- This is sort of a prequel and sort of a sequel to The Gamers, but there’s only a couple references to the previous movie, so don’t worry about it.
- The character Nodwick is a direct nod to for the character of the comic strip of the same name “Nodwick”.
- Flynn the Fine dies and is resurrected a total of 27 times throughout the film.
- Munchkin the card game! I love it!
- Kevin’s cat, Guenhwyvar, is named after Drizzt Do’Urden’s astral black panther of the same name in stories by R. A. Salvatore.
- At the conclusion of the first battle with the goblins the music playing in the background is the Final Fantasy victory theme.
Daphne: You raised our dinner from the dead!
Joanna: What’s with the pirates?
Lodge: Everything’s better with pirates!
Brother Silence: As if killing the bard impresses us.
Flynn the Fine: [singing] Dear Goblin friends, dear Goblin friends, please hear my song…
[Flynn gets shot with arrows by the Goblins]
Lodge: [rolls] Yeah. Yeah, you’re dead.
Gary: [holds stopwatch] At 29 minutes, 42 seconds. New personal best, Leo.
Leo: There are so many places I could put that stopwatch!
Brother Silence: He who stumbles around in darkness with a stick is blind. But he who… sticks out in darkness… is… fluorescent!
Lodge: Lose fifty experience.
Daphne: What did the barmaid say?
Flynn the Fine: “Oh, yes. Oh, yes. Oh gods, yes.”
Daphne: About Mort Kemnon, dumbass?
Gary: So, how much experience do I get for the peasant?
Luster (male): [after accidently killing Flynn] So, how much experience do I get for the bard?
[Leo’s employees are writing numerous copies of his character sheet]
Game Store Employee: How many of these do you actually need?
Leo: Let me answer that with another question: shut up!
Brother Silence: The four elements, like man alone, are weak. But together they form the strong fifth element: boron.
Flynn the Fine: What is that heavenly music?
Priestess: The Hymn to Therin. It calls to our goddess.
Leo: [voice-over] I seduce the priestess!
Lodge: [voice-over] She’s taken a vow of celibacy!
Leo: [voice-over] Dude, 20 ranks in seduction!
Flynn the Fine: [to priestess] Hey, baby. Wanna tune my mandolin?
[rolls and the priestess and Flynn leave the room]
Daphne: [to Hierophant] Please understand the horny Bard does not represent us.
The Inquisitor: Hail, Flynn the Fine.
Flynn the Fine: Hail, random creepy knight guy.
Lodge: [voice-over] Dumbass, bardic knowledge.

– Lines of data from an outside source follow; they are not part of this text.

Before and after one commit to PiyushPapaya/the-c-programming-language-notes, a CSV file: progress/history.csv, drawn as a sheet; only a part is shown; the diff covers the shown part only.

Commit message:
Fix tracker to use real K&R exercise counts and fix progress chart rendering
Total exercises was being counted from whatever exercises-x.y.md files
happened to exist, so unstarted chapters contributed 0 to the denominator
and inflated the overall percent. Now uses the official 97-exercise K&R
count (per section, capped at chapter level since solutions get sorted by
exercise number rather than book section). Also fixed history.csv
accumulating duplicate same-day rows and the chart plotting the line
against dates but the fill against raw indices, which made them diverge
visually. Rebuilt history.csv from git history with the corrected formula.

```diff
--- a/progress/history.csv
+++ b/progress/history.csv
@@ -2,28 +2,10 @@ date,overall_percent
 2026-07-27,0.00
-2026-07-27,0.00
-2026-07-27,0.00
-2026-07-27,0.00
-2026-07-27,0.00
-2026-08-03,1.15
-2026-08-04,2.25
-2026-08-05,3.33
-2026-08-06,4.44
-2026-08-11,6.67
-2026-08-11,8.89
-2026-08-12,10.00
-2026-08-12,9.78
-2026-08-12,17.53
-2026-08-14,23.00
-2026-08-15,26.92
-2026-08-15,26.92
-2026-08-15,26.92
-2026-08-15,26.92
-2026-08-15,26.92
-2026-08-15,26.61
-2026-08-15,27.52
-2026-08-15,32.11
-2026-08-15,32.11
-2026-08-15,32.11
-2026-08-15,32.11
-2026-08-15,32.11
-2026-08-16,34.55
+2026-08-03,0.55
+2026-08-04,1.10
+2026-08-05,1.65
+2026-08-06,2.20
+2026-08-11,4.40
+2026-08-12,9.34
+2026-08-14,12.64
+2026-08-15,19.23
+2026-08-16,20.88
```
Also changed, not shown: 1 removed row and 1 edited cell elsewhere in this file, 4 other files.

Flynn the Fine: Oh, yeah, right! You are totally…
Lodge: [voice-over] The Lord High Inquisitor…
Flynn the Fine: The Lord High Inquisitor…

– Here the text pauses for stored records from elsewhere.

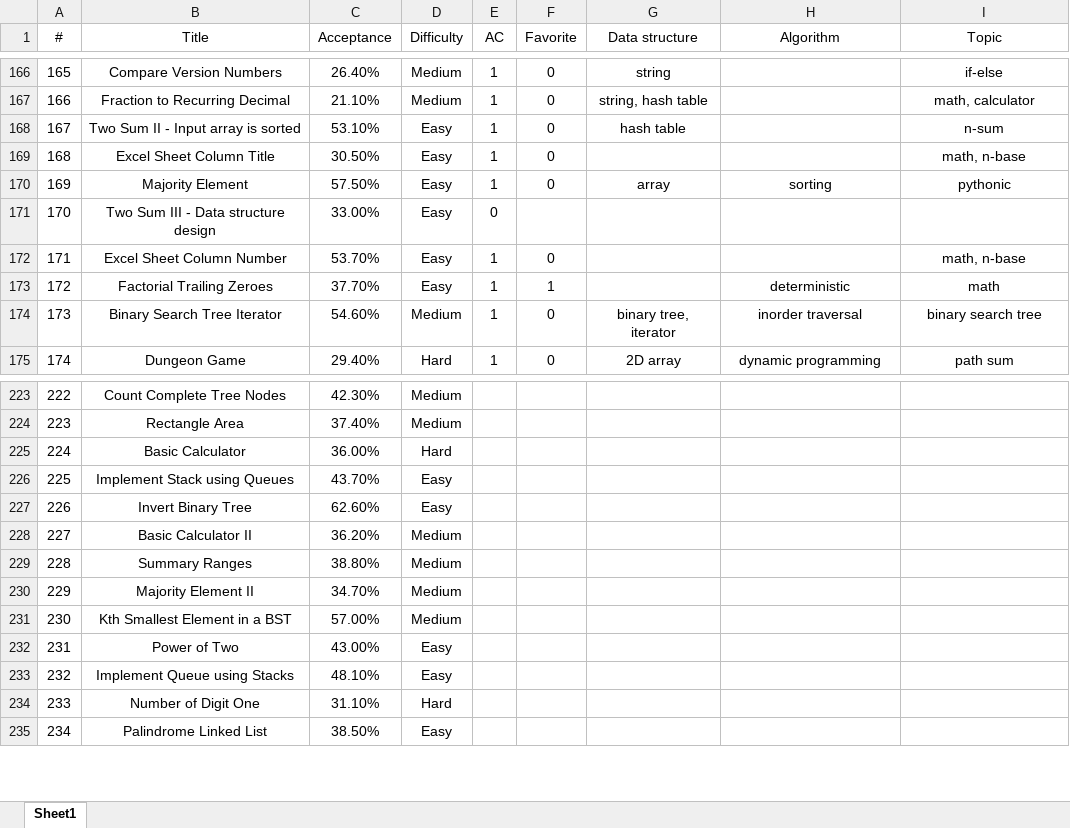
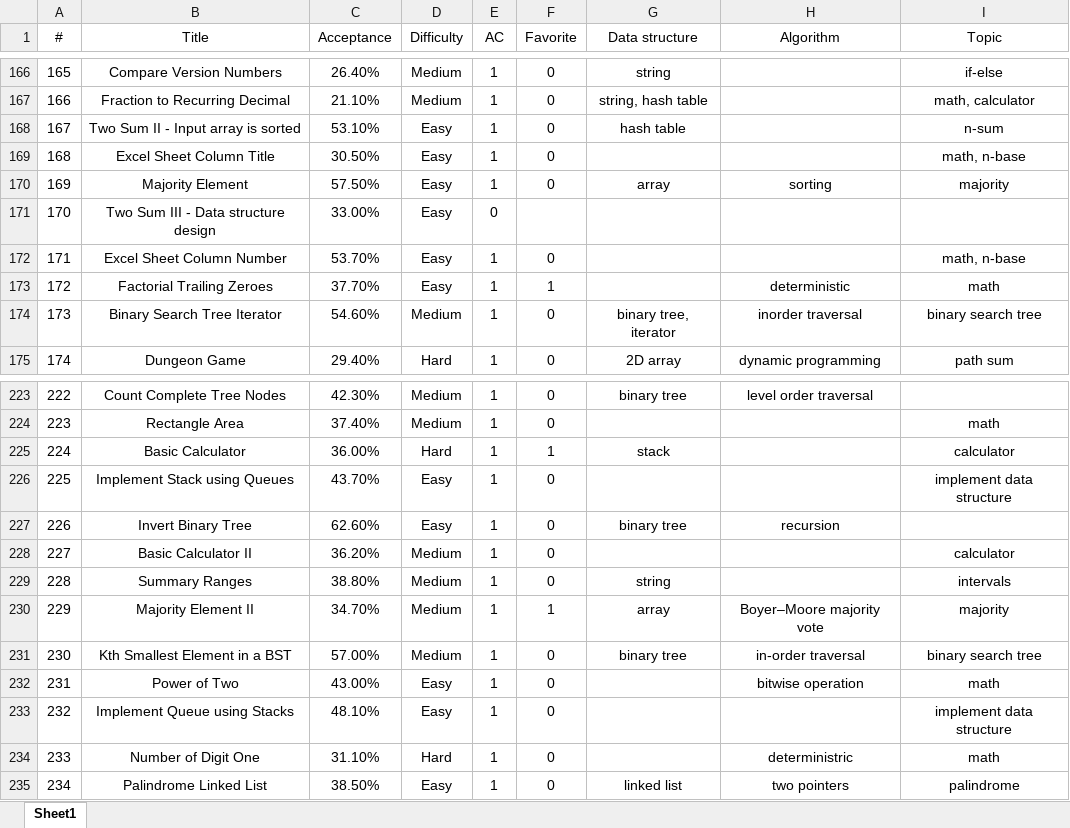
Before and after one commit to westgate458/LeetCode, an Excel workbook: P0000.xlsx, sheet Sheet1, drawn as a sheet; only a part is shown, gaps mark what is left out; values as stored, in another font and other column widths than the file's, no borders; the diff covers the shown part only; the diff names each change by its address in the sheet, - before the commit and + after, or states it on an @@ line.

```diff
--- a/P0000.xlsx (sheet Sheet1)
+++ b/P0000.xlsx (sheet Sheet1)
-I170 (Topic): pythonic
+I170 (Topic): majority
-E223:E235 (AC): (empty)
+E223:E235 (AC): 1
-F223:F224 (Favorite): (empty)
+F223:F224 (Favorite): 0
-G223 (Data structure): (empty)
+G223 (Data structure): binary tree
-H223 (Algorithm): (empty)
+H223 (Algorithm): level order traversal
-I224 (Topic): (empty)
+I224 (Topic): math
-F225 (Favorite): (empty)
+F225 (Favorite): 1
-G225 (Data structure): (empty)
+G225 (Data structure): stack
-I225 (Topic): (empty)
+I225 (Topic): calculator
-F226:F229 (Favorite): (empty)
+F226:F229 (Favorite): 0
-I226 (Topic): (empty)
+I226 (Topic): implement data structure
-G227 (Data structure): (empty)
+G227 (Data structure): binary tree
-H227 (Algorithm): (empty)
+H227 (Algorithm): recursion
-I228 (Topic): (empty)
+I228 (Topic): calculator
-G229 (Data structure): (empty)
+G229 (Data structure): string
-I229 (Topic): (empty)
+I229 (Topic): intervals
-F230 (Favorite): (empty)
+F230 (Favorite): 1
-G230 (Data structure): (empty)
+G230 (Data structure): array
-H230 (Algorithm): (empty)
+H230 (Algorithm): Boyer–Moore majority vote
-I230 (Topic): (empty)
+I230 (Topic): majority
-F231:F235 (Favorite): (empty)
+F231:F235 (Favorite): 0
-G231 (Data structure): (empty)
+G231 (Data structure): binary tree
-H231 (Algorithm): (empty)
+H231 (Algorithm): in-order traversal
-I231 (Topic): (empty)
+I231 (Topic): binary search tree
-H232 (Algorithm): (empty)
+H232 (Algorithm): bitwise operation
-I232 (Topic): (empty)
+I232 (Topic): math
-I233 (Topic): (empty)
+I233 (Topic): implement data structure
-H234 (Algorithm): (empty)
+H234 (Algorithm): deterministric
-I234 (Topic): (empty)
+I234 (Topic): math
-G235 (Data structure): (empty)
+G235 (Data structure): linked list
-H235 (Algorithm): (empty)
+H235 (Algorithm): two pointers
-I235 (Topic): (empty)
+I235 (Topic): palindrome
```
Also changed, not shown: 130 edited cells elsewhere in this sheet.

Lodge: [voice-over] … of the Grand Illuminated Holy Order of Therin.
Flynn the Fine: [pause] What he said! Hail.
Gary: I’m a wild mage. WILD! But you losers can call me “sorceress”. That’s right. I’m playing a chick.
Leo: Dude, you hot?
Gary: Seventeen charisma.
Leo: Wanna have sex?
Leo: Great! I seduce him, uh her.
Sir Osric: What do you have against peasants, murderous trollop?
Luster: Just a general, all-purpose loathing.
Lodge: You can’t use a lightsaber! It… it’s not even the right system!
Cass: I see no lightsaber. That would be a copyright infringement. I see a psionic spirit blade.
Lodge: [narrating] Flynn is alone with the Grimmoire.
Leo: I stab it! Wait! I BACKSTAB it!
Cass: Good call.
Lodge: Y-y-you can’t backstab it! You can’t *sneak-attack* an inanimate object!
Leo: Why not? It’s PRONE!
Lodge: It doesn’t have a discernible anatomy!
Leo: It’s got a SPINE! Doesn’t it?
[Leo rolls a fumble, causing Flynn to stab himself]
Leo: [in shock] Bards suck.
Lodge: That… was unprecedented, Leo.
If You Liked This Movie, Try These:
- The Gamers
- Dungeons & Dragons
- Mazes & Monsters